- **PROBLEM DETAILS**
Within the records, find every line that includes the word "delete" and copy it.

- **THE DATA**
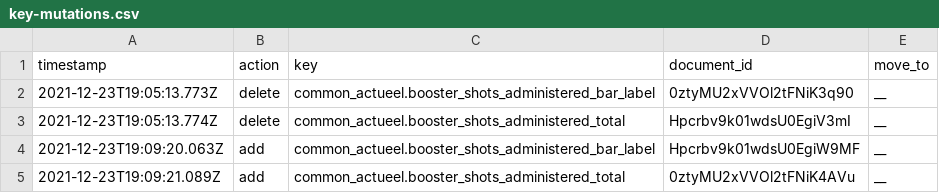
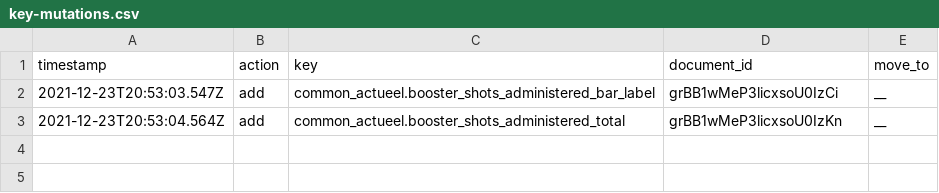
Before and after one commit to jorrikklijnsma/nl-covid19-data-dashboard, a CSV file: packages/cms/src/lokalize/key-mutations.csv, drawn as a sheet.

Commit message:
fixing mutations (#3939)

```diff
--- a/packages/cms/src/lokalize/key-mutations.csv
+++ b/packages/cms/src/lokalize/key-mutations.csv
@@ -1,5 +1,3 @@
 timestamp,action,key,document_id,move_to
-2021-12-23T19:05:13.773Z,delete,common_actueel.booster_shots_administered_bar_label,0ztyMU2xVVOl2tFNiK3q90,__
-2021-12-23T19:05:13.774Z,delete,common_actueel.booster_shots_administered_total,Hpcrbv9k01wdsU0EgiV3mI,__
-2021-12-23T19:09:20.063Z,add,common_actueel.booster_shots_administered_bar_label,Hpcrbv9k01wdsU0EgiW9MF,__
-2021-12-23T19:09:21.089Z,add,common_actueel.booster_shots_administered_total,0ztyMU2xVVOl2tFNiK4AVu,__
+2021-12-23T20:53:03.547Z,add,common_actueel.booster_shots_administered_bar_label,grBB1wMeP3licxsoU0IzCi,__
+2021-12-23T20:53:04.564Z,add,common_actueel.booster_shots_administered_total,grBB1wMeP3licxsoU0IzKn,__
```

- **TASK SOLUTION**
-2021-12-23T19:05:13.773Z,delete,common_actueel.booster_shots_administered_bar_label,0ztyMU2xVVOl2tFNiK3q90,__
-2021-12-23T19:05:13.774Z,delete,common_actueel.booster_shots_administered_total,Hpcrbv9k01wdsU0EgiV3mI,__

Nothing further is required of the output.